* [Work instructions]: Count how many lines below contain the word "style", then give that number alone.

Front-end code change data:
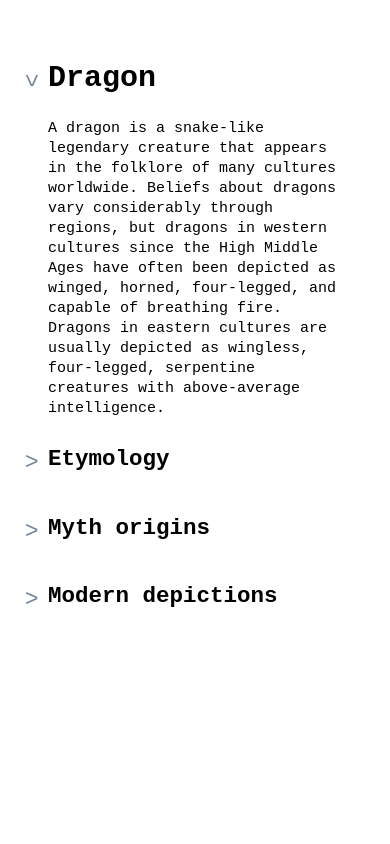
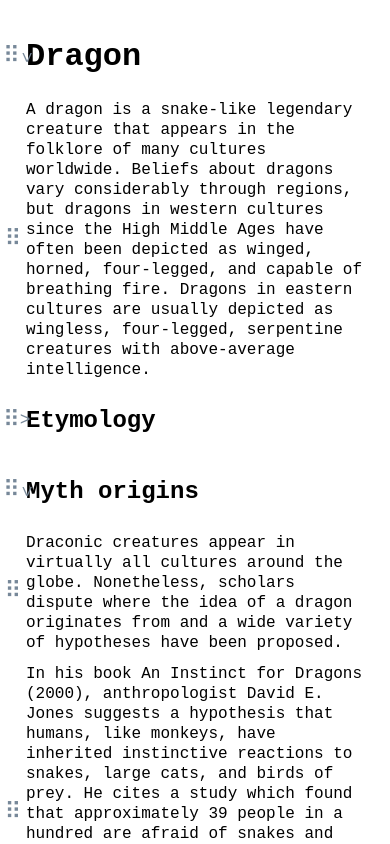
Before and after one commit to dsvgit/slatesbox, a React (Create React App) app: page / in a window 390 px wide. Shown: the top 844 px of the page. Built offline with nearby package versions, Linux system fonts and the light colour scheme.

Commit message:
mobile scrolling fixes

```diff
--- a/package.json
+++ b/package.json
@@ -17,6 +17,7 @@
     "@types/react-dom": "^17.0.11",
     "classnames": "^2.3.1",
     "react": "^17.0.2",
+    "react-device-detect": "^2.1.2",
     "react-dom": "^17.0.2",
     "react-resize-detector": "^7.0.0",
     "react-scripts": "5.0.0",
--- a/src/index.css
+++ b/src/index.css
@@ -5,13 +5,17 @@ body {
     "Helvetica Neue", sans-serif;
   -webkit-font-smoothing: antialiased;
   -moz-osx-font-smoothing: grayscale;
-  font-size: 15px;
+  font-size: 16px;
   line-height: 20px;
 }
 
 code {
   font-family: source-code-pro, Menlo, Monaco, Consolas, "Courier New",
     monospace;
+}
+
+button {
+  -webkit-tap-highlight-color: transparent;
 }
 
 * {
@@ -24,11 +28,18 @@ body.grabbing {
 
 .app {
   max-width: 800px;
+  /*width: 300px;*/
   padding: 40px;
   margin: 0 auto;
   min-height: 100vh;
   display: flex;
   flex-direction: column;
+}
+
+@media only screen and (max-width: 768px) {
+  .app {
+    padding: 18px;
+  }
 }
 
 .editable {
@@ -52,7 +63,7 @@ body.grabbing {
   background-color: white;
   z-index: 0;
   outline: none;
-  will-change: transform;
+  /*will-change: transform;*/
 }
 
 .wrapper.dragging {
@@ -68,16 +79,36 @@ body.grabbing {
 
 .wrapper.dragOverlay {
   cursor: inherit;
-  opacity: 1;
+  opacity: 0.9;
   background-color: white;
-  box-shadow: 0 0 0 calc(1px / var(--scale-x, 1)) rgba(63, 63, 68, 0.05),
-    -1px 0 15px 0 rgba(34, 33, 81, 0.01), 0px 15px 15px 0 rgba(34, 33, 81, 0.25);
+  /*box-shadow: 0 0 0 calc(1px / var(--scale-x, 1)) rgba(63, 63, 68, 0.05),*/
+  /*  -1px 0 15px 0 rgba(34, 33, 81, 0.01), 0px 15px 15px 0 rgba(34, 33, 81, 0.25);*/
+
+  -webkit-box-shadow: 0px 0px 13px 2px rgba(34, 60, 80, 0.2);
+  -moz-box-shadow: 0px 0px 13px 2px rgba(34, 60, 80, 0.2);
+  box-shadow: 0px 0px 13px 2px rgba(34, 60, 80, 0.2);
+}
+
+.actions {
+  position: absolute;
+  top: 0;
+  left: -47px;
+  width: 47px;
+  height: 100%;
+  display: flex;
+  flex-direction: row;
+
+  /*background-color: red;*/
+}
+
+@media only screen and (max-width: 768px) {
+  .actions {
+    left: -20px;
+    width: 20px;
+  }
 }
 
 .handle {
-  position: absolute;
-  top: calc(50% - 12px);
-  left: -48px;
   user-select: none;
   background: none;
   border: none;
@@ -85,6 +116,17 @@ body.grabbing {
   cursor: grab;
   opacity: 0;
   color: lightslategray;
+  height: 100%;
+  padding: 0;
+  flex: 1;
+
+  /*background-color: blue;*/
+}
+
+@media only screen and (max-width: 768px) {
+  .handle {
+    opacity: 1;
+  }
 }
 
 .wrapper.dragging .handle,
@@ -99,14 +141,18 @@ body.grabbing {
 
 .folding {
   cursor: inherit;
-  position: absolute;
-  top: calc(50% - 12px);
-  left: -26px;
   user-select: none;
   background: none;
   border: none;
-  font-size: 23px;
+  font-size: 18px;
   color: lightslategray;
+  padding: 0;
+  flex: 1;
+
+  /*background-color: green;*/
+}
+
+.folding div {
   transition: 200ms transform;
   transform: rotate(var(--rotate, 90deg));
 }
@@ -115,3 +161,43 @@ body.grabbing {
   display: none;
   height: 0;
 }
+
+.disableSelection * {
+  user-select: none;
+  -webkit-user-select: none;
+}
+
+.disableInteraction {
+  pointer-events: none;
+}
+
+.wrapper.dragging.indicator {
+  opacity: 1;
+  position: relative;
+  z-index: 1;
+  /*margin-bottom: -1px;*/
+
+  padding: 0;
+  width: 100%;
+  height: 3px;
+  background-color: #0073f8;
+}
+
+.indicator > * {
+  /* Items are hidden using height and opacity to retain focus */
+  opacity: 0;
+  height: 0;
+}
+
+.image-wrapper {
+  position: relative;
+}
+
+.image::before {
+  position: absolute;
+  top: 0;
+  left: 0;
+  right: 0;
+  bottom: 0;
+  content: " ";
+}
--- a/src/initialValue.ts
+++ b/src/initialValue.ts
@@ -41,7 +41,7 @@ const initialValue: Descendant[] = [
   },
   {
     type: "h2",
-    folded: true,
+    folded: false,
     children: [{ text: "Myth origins" }],
   },
   {
--- a/src/plugins/dnd/DndPluginContext.tsx
+++ b/src/plugins/dnd/DndPluginContext.tsx
@@ -1,10 +1,13 @@
 import React, { useCallback, useEffect, useMemo, useState } from "react";
 import { createEditor, Editor, Transforms, Descendant, Element } from "slate";
 import {
+  AutoScrollActivator,
   closestCenter,
   DndContext,
   DragEndEvent,
   DragOverlay,
+  MeasuringStrategy,
+  Modifier,
   MouseSensor,
   TouchSensor,
   useSensor,
@@ -28,8 +31,22 @@ import { getSemanticChildren, isFoldingElement } from "plugins/folding/utils";
 
 const clone = (x: object) => JSON.parse(JSON.stringify(x));
 
+const measuring = {
+  droppable: {
+    strategy: MeasuringStrategy.Always,
+  },
+};
+
 type DndPluginContextProps = {
   editor: Editor;
+};
+
+// indicator support
+const adjustTranslate: Modifier = ({ transform }) => {
+  return {
+    ...transform,
+    y: transform.y - 25,
+  };
 };
 
 const DndPluginContext = ({
@@ -41,7 +58,15 @@ const DndPluginContext = ({
 
   const items = editor.children.map((item, index) => index.toString());
 
-  const sensors = useSensors(useSensor(MouseSensor), useSensor(TouchSensor));
+  const sensors = useSensors(
+    useSensor(MouseSensor),
+    useSensor(TouchSensor, {
+      activationConstraint: {
+        delay: 230,
+        tolerance: 10,
+      },
+    })
+  );
 
   const handleDragStart = useCallback((event: DragStartEvent) => {
     const { active } = event;
@@ -87,8 +112,17 @@ const DndPluginContext = ({
       onDragStart={handleDragStart}
       onDragEnd={handleDragEnd}
       onDragCancel={() => setActiveId(null)}
-      modifiers={[restrictToVerticalAxis, restrictToWindowEdges]}
+      // modifiers={[restrictToVerticalAxis, restrictToWindowEdges]}
       sensors={sensors}
+      measuring={measuring}
+      autoScroll={{
+        threshold: {
+          x: 0.14,
+          y: 0.14,
+        },
+        acceleration: 10,
+        activator: AutoScrollActivator.DraggableRect,
+      }}
     >
       <SortableContext strategy={verticalListSortingStrategy} items={items}>
         {children}
@@ -101,6 +135,7 @@ const DndPluginContext = ({
             easing: "none",
             dragSourceOpacity: 0,
           }}
+          // modifiers={[adjustTranslate]}
         >
           {activeElement && Element.isElement(activeElement)
             ? renderWrapperContent({
--- a/src/plugins/folding/renderFoldingArrow.tsx
+++ b/src/plugins/folding/renderFoldingArrow.tsx
@@ -5,17 +5,16 @@ const renderFoldingArrow = (
   onFold?: React.MouseEventHandler
 ) => {
   return (
-    <button
-      contentEditable={false}
-      className="folding"
+    <button contentEditable={false} className="folding" onClick={onFold}>
+      <div
         style={
           {
             "--rotate": folded ? "0deg" : "90deg",
           } as React.CSSProperties
         }
-      onClick={onFold}
       >
         &gt;
+      </div>
     </button>
   );
 };
--- a/src/plugins/image/components/Image.tsx
+++ b/src/plugins/image/components/Image.tsx
@@ -7,12 +7,18 @@ const Image = (props: ElementProps & { element: ImageElement }) => {
   const { children, attributes, element } = props;
 
   return (
-    <img
-      style={{ width: "100%" }}
-      {...attributes}
-      contentEditable={false}
-      src={element.url}
-    />
+    <div className="image-wrapper">
+      <img
+        style={{
+          width: "100%",
+        }}
+        {...attributes}
+        contentEditable={false}
+        src={element.url}
+
+      />
+      <div className="image" />
+    </div>
   );
 };
 
--- a/src/plugins/wrapper/index.tsx
+++ b/src/plugins/wrapper/index.tsx
@@ -10,16 +10,12 @@ import type { Transform } from "@dnd-kit/utilities";
 import cn from "classnames";
 import { Editor, Path, Transforms, Element } from "slate";
 import type { DraggableSyntheticListeners } from "@dnd-kit/core";
+import { isMobile, isIOS } from "react-device-detect";
 
-import {
-  getFoldedIndexes,
-  getSemanticChildren,
-  isFoldingElement,
-} from "plugins/folding/utils";
+import { getFoldedIndexes, isFoldingElement } from "plugins/folding/utils";
 import { isImageElement } from "plugins/image/utils";
 import renderFoldingArrow from "plugins/folding/renderFoldingArrow";
 import renderDndHandle from "plugins/dnd/renderDndHandle";
-import { useDndContext } from "@dnd-kit/core";
 
 const Wrapper = (
   props: Omit<RenderElementProps, "children"> & { children: React.ReactNode }
@@ -42,12 +38,17 @@ const Wrapper = (
   const {
     attributes: sortableAttributes,
     isDragging,
+    isSorting,
     listeners,
     setNodeRef,
     transform,
     transition,
   } = useSortable({
     id,
+    transition: {
+      duration: 350,
+      easing: "ease",
+    },
   });
 
   // const context = useDndContext();
@@ -76,6 +77,30 @@ const Wrapper = (
 
   if (folded) {
     return null;
+    // return (
+    //   <div
+    //     {...slateAttributes}
+    //     {...sortableAttributes}
+    //     ref={(ref) => {
+    //       slateAttributes.ref.current = ref;
+    //       setNodeRef(ref);
+    //     }}
+    //     style={
+    //       {
+    //         transition,
+    //         "--translate-x": transform
+    //           ? `${Math.round(transform.x)}px`
+    //           : undefined,
+    //         "--translate-y": transform
+    //           ? `${Math.round(transform.y)}px`
+    //           : undefined,
+    //       } as React.CSSProperties
+    //     }
+    //     contentEditable={false}
+    //   >
+    //     green
+    //   </div>
+    // );
   }
 
   return renderWrapperContent({
@@ -88,6 +113,7 @@ const Wrapper = (
     transform,
     listeners,
     isDragging,
+    isSorting,
     handle: isFirstInSelection && isFocused,
     attributes: {
       ...slateAttributes,
@@ -105,6 +131,7 @@ type RenderContentProps = {
   transform?: Transform | null;
   listeners?: DraggableSyntheticListeners;
   isDragging?: boolean;
+  isSorting?: boolean;
   handle?: boolean;
   attributes?: ReturnType<typeof useSortable>["attributes"] &
     RenderElementProps["attributes"];
@@ -120,6 +147,7 @@ export const renderWrapperContent = ({
   transform,
   listeners,
   isDragging = false,
+  isSorting = false,
   handle = false,
   attributes,
   onFold,
@@ -133,10 +161,13 @@ export const renderWrapperContent = ({
         dragging: isDragging,
         selected: handle,
         dragOverlay: isDragOverlay,
+        disableSelection: isIOS && isSorting,
+        disableInteraction: isSorting,
+        // indicator: isDragging,
       })}
       style={
         {
-          // transition,
+          transition,
           "--translate-x": transform
             ? `${Math.round(transform.x)}px`
             : undefined,
@@ -145,11 +176,15 @@ export const renderWrapperContent = ({
             : undefined,
         } as React.CSSProperties
       }
-      {...(isImageElement(element) && listeners)}
     >
-      {renderDndHandle(listeners)}
-      {isFoldingElement(element) && renderFoldingArrow(element.folded, onFold)}
-      {children}
+      <div className="actions">
+        {!isMobile && renderDndHandle(listeners)}
+        {isFoldingElement(element) &&
+          renderFoldingArrow(element.folded, onFold)}
+      </div>
+      <div {...((isImageElement(element) || isMobile) && listeners)}>
+        {children}
+      </div>
     </div>
   );
 };
```
Also changed, not shown: public/index.html (+1 -0 lines), src/index.tsx (+6 -5 lines), src/normalize.css (added), 1 other file (tests, documents, lock files or other folders). Lines whose indentation alone changed are shown as unchanged.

* [Result for this task]: 5